DATASET RECORDS START
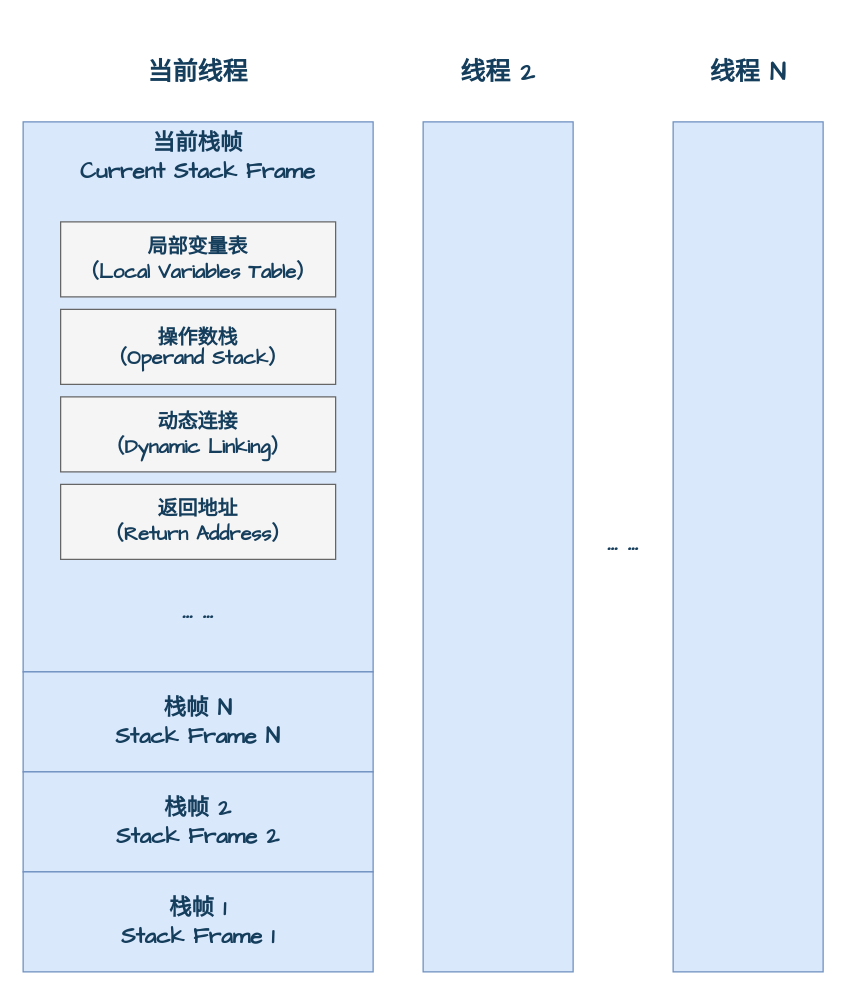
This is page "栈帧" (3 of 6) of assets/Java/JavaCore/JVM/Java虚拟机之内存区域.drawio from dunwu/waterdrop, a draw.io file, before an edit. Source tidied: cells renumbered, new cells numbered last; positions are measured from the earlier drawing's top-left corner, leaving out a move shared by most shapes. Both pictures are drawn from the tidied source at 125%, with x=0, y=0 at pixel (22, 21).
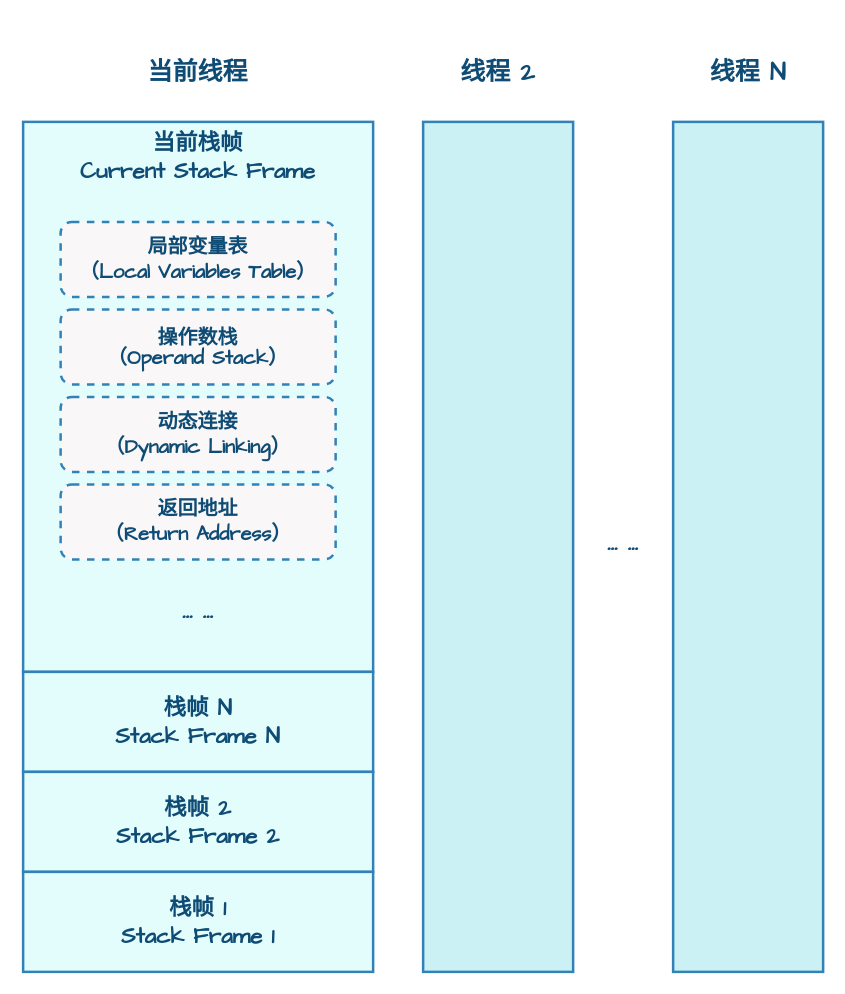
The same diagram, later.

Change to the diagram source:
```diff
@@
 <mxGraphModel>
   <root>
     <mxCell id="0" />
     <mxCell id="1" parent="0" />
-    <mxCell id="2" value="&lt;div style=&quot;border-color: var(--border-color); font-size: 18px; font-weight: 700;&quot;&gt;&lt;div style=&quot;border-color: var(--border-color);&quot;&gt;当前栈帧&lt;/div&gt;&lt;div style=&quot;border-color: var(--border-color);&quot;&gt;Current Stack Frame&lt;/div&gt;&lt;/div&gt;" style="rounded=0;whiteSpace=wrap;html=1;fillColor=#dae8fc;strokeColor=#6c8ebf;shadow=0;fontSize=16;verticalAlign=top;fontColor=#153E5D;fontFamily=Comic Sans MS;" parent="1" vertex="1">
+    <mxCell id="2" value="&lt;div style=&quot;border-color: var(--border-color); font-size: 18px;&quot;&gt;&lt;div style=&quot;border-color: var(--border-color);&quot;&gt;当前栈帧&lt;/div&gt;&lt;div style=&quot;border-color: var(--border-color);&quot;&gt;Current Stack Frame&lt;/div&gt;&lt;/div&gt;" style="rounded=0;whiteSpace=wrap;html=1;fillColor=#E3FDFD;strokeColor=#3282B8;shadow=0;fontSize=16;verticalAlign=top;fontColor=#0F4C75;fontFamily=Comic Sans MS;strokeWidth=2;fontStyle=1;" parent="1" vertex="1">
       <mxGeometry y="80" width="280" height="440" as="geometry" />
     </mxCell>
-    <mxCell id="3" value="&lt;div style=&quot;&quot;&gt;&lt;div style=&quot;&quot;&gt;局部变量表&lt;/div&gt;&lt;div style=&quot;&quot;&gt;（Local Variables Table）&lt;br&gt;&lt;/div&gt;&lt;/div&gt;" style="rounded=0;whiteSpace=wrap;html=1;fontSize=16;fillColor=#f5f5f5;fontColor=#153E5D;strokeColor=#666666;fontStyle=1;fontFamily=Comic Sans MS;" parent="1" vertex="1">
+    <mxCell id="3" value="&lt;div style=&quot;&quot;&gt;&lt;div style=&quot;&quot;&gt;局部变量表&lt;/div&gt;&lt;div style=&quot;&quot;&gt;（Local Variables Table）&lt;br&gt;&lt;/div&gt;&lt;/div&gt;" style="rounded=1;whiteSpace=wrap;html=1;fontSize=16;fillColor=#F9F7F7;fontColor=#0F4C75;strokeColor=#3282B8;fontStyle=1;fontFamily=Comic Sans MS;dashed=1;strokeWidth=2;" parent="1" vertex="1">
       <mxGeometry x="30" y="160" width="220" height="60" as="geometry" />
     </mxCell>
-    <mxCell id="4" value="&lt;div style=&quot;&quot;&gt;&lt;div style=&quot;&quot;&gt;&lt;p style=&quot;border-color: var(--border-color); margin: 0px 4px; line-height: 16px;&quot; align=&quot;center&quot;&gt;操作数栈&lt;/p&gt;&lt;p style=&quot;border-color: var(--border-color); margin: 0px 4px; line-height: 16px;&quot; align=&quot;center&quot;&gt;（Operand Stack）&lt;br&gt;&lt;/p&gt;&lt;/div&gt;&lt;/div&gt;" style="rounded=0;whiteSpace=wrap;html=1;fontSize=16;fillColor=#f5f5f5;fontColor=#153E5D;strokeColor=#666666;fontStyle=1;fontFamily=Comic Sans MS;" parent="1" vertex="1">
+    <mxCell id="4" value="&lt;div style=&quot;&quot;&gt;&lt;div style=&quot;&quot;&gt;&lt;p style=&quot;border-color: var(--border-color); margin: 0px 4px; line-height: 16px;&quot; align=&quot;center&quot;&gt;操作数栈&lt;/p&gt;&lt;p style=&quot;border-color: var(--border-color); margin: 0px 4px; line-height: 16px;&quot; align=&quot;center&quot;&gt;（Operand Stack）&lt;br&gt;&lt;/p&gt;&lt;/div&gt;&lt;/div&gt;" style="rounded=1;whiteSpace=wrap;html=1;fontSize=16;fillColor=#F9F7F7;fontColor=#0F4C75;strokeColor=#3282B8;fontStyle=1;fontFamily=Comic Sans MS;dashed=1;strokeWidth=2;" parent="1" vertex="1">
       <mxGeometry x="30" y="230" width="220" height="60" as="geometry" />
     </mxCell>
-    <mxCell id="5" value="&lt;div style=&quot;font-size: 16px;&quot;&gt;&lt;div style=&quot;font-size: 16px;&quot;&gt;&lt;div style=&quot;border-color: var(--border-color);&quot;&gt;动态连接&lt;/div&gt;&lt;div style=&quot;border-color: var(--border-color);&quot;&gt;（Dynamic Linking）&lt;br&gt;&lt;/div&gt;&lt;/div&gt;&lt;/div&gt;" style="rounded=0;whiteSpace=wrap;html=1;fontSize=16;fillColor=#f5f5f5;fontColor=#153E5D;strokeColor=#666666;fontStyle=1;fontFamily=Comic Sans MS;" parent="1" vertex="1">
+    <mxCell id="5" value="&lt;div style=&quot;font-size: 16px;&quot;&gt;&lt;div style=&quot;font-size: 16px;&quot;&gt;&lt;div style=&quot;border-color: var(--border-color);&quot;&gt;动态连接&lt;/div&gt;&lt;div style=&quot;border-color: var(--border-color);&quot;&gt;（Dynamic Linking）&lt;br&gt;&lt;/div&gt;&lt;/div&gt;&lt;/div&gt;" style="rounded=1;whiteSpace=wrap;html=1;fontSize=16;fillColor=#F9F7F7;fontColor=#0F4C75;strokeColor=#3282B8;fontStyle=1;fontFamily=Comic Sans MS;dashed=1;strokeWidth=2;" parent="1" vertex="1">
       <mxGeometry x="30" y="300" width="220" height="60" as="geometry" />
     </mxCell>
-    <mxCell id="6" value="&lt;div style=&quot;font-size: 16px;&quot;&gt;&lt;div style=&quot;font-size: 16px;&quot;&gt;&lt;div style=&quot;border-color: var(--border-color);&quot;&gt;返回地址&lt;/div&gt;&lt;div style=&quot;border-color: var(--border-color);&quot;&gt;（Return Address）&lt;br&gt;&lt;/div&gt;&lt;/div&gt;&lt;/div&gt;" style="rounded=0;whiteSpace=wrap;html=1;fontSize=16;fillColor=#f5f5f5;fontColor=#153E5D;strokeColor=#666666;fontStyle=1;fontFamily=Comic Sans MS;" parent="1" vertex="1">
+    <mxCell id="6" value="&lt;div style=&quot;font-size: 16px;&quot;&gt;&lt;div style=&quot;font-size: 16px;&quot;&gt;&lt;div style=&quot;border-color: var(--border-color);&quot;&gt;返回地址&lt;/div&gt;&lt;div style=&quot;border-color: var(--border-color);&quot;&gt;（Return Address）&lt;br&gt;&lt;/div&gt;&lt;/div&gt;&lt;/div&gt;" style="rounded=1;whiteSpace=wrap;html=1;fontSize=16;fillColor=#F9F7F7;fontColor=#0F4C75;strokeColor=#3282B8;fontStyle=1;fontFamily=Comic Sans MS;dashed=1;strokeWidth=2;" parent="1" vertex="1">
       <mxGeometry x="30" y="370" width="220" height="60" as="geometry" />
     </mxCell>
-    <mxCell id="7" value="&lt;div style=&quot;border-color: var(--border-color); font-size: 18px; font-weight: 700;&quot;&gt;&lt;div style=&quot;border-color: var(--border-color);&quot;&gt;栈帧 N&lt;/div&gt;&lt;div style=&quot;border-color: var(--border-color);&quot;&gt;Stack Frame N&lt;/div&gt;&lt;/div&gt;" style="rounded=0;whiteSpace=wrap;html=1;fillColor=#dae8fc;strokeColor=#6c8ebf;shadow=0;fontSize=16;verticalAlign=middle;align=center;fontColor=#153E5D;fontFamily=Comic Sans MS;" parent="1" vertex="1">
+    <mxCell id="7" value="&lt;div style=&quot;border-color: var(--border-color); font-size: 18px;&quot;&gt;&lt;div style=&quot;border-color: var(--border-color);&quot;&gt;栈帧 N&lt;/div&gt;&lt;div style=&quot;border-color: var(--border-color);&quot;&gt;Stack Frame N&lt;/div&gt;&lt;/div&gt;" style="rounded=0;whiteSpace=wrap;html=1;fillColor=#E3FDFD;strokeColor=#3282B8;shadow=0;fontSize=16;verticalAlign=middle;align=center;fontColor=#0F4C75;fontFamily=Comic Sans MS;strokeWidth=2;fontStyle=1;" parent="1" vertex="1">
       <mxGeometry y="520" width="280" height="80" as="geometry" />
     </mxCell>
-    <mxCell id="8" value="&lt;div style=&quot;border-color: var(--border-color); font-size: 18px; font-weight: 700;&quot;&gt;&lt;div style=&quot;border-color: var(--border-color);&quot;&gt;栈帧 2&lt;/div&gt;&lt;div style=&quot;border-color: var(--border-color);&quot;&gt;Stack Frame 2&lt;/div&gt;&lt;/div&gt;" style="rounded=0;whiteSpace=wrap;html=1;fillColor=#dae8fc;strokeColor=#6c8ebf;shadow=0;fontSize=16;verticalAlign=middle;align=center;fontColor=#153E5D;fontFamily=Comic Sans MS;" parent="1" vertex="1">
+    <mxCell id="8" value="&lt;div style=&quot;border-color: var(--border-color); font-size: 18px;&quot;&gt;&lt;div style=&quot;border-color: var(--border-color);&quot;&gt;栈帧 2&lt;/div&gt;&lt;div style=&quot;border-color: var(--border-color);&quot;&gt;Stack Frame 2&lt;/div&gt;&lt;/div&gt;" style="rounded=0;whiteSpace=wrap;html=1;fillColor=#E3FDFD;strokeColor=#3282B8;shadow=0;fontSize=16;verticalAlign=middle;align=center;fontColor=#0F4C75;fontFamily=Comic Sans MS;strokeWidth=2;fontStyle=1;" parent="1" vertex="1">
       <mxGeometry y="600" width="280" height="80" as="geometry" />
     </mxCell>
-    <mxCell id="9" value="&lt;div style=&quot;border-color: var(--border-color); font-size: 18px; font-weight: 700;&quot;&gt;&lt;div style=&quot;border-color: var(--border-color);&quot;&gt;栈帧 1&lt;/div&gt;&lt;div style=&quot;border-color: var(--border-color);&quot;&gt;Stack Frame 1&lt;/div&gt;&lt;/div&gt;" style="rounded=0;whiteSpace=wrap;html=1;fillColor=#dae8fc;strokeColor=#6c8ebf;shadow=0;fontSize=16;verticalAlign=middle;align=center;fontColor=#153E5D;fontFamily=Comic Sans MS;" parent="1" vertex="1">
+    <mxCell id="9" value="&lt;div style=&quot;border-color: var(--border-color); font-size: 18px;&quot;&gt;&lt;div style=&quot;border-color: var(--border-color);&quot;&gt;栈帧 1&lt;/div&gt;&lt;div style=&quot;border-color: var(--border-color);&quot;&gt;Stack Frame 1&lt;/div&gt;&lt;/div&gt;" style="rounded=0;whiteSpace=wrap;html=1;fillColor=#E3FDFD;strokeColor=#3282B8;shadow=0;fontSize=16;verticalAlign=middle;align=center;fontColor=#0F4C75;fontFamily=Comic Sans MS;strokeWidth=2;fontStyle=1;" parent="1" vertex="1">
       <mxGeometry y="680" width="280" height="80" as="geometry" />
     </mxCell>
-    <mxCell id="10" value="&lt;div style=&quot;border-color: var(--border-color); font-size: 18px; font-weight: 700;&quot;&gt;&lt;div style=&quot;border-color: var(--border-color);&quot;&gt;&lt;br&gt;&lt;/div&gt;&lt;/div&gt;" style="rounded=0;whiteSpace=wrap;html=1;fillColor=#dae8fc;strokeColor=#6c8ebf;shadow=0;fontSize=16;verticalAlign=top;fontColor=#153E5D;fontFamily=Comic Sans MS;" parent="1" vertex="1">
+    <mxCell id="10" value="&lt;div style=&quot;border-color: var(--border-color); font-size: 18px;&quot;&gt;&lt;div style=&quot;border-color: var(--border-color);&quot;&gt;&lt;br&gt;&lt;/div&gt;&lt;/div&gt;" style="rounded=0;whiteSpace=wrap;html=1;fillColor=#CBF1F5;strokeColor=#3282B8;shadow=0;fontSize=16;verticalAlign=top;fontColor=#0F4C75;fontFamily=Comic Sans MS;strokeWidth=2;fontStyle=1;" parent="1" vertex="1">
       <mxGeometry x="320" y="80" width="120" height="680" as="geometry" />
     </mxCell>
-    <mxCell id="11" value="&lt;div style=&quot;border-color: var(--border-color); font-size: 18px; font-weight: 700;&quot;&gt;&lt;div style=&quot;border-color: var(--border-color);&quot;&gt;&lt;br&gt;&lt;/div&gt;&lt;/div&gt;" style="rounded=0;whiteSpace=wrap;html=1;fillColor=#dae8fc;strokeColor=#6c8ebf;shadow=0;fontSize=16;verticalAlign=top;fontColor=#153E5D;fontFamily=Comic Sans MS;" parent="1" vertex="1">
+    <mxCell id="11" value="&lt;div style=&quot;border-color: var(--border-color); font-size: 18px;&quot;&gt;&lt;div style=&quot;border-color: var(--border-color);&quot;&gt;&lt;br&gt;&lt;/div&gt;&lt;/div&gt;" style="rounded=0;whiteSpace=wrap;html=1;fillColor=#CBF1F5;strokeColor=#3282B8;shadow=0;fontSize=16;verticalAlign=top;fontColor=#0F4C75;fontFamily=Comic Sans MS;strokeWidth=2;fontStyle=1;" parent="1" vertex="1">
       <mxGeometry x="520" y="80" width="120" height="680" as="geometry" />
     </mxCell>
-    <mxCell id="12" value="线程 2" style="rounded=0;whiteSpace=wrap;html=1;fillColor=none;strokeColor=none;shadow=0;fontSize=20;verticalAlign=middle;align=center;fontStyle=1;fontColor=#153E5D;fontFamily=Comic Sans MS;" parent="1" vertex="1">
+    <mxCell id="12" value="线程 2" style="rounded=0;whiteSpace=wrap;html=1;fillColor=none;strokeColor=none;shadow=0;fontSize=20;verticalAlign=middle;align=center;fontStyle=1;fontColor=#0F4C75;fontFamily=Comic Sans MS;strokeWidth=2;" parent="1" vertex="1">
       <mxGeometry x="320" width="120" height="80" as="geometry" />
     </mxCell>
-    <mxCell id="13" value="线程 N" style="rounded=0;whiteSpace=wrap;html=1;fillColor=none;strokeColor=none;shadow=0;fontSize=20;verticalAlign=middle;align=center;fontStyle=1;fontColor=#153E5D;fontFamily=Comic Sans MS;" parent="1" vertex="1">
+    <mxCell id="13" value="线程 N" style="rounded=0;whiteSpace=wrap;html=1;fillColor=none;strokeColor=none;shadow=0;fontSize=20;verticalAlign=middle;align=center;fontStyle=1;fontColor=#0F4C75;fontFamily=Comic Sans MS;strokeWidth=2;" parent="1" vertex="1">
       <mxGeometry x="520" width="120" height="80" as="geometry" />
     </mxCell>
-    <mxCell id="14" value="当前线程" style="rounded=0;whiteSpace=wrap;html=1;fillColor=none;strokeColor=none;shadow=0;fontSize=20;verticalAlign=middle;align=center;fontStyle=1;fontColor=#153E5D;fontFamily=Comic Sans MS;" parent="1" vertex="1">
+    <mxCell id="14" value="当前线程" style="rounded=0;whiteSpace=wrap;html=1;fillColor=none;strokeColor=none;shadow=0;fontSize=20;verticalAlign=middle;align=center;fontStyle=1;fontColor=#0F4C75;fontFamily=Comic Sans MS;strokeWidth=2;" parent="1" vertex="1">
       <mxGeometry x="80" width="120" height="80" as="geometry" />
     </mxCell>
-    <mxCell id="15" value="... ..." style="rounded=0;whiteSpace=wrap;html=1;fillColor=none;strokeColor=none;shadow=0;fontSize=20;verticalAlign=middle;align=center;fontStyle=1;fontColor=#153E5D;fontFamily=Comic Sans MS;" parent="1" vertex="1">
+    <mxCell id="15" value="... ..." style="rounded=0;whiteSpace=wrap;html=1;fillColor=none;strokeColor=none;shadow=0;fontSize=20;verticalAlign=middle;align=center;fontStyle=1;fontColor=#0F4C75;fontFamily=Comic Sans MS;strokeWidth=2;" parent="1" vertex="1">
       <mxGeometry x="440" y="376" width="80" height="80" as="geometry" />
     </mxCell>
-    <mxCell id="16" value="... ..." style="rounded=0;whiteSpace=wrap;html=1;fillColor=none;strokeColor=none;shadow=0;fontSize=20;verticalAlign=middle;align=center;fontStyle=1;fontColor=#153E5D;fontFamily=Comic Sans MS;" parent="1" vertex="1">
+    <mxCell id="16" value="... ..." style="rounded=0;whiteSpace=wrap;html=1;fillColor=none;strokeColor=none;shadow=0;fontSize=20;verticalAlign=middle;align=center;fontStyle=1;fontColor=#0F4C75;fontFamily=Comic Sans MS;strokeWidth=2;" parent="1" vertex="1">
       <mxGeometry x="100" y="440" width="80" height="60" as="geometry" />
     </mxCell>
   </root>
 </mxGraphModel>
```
DATASET RECORDS END
DATASET RECORDS START
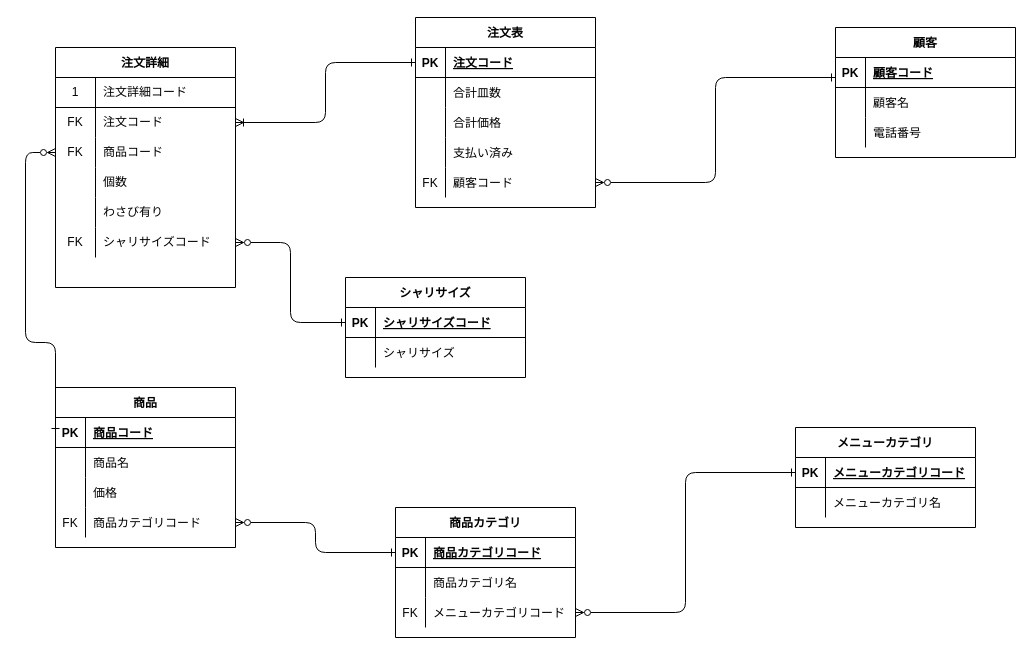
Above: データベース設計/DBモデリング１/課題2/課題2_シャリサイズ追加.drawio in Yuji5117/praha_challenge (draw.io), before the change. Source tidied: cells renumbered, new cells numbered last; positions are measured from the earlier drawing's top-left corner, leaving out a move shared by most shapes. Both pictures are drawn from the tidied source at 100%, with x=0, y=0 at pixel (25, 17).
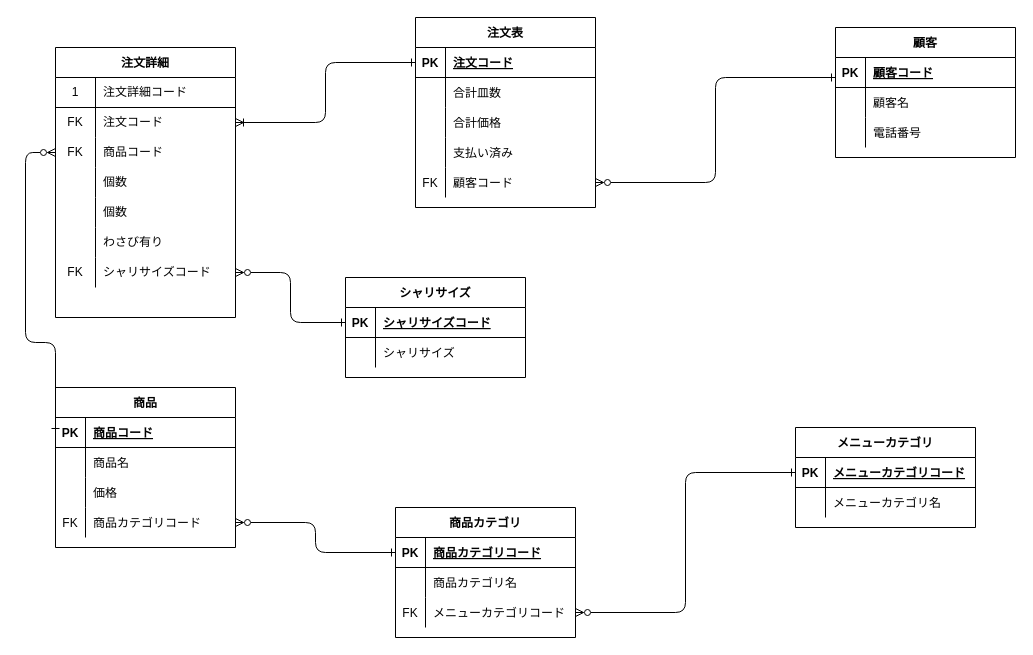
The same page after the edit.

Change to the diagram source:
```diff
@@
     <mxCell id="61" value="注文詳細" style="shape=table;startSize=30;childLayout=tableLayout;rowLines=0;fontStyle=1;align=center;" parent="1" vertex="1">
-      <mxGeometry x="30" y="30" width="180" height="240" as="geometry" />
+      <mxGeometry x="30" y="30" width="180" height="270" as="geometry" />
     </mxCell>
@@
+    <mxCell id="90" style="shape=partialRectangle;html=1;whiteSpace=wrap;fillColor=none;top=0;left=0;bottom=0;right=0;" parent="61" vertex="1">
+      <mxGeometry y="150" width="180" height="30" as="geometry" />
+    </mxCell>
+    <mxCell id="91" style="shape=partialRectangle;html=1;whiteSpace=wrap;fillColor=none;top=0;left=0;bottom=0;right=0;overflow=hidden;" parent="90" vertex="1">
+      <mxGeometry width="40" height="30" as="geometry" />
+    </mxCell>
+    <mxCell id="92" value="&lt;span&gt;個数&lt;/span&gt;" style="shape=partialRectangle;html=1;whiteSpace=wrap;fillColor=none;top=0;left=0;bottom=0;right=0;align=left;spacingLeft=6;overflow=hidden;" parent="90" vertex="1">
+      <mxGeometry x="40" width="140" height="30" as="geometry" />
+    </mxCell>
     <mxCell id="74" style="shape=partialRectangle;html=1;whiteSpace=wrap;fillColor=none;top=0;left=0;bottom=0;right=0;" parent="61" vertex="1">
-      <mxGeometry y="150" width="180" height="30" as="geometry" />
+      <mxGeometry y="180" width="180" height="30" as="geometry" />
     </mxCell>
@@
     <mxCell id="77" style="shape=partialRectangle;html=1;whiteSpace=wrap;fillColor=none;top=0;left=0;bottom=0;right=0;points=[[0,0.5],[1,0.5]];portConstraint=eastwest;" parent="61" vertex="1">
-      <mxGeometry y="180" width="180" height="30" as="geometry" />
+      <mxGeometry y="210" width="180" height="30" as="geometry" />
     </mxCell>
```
DATASET RECORDS END
(TASK BRIEF) Read the entries and pick out all lines that include the word "draw".

(FINISHED EXERCISE)
This is page "栈帧" (3 of 6) of assets/Java/JavaCore/JVM/Java虚拟机之内存区域.drawio from dunwu/waterdrop, a draw.io file, before an edit. Source tidied: cells renumbered, new cells numbered last; positions are measured from the earlier drawing's top-left corner, leaving out a move shared by most shapes. Both pictures are drawn from the tidied source at 125%, with x=0, y=0 at pixel (22, 21).
Above: データベース設計/DBモデリング１/課題2/課題2_シャリサイズ追加.drawio in Yuji5117/praha_challenge (draw.io), before the change. Source tidied: cells renumbered, new cells numbered last; positions are measured from the earlier drawing's top-left corner, leaving out a move shared by most shapes. Both pictures are drawn from the tidied source at 100%, with x=0, y=0 at pixel (25, 17).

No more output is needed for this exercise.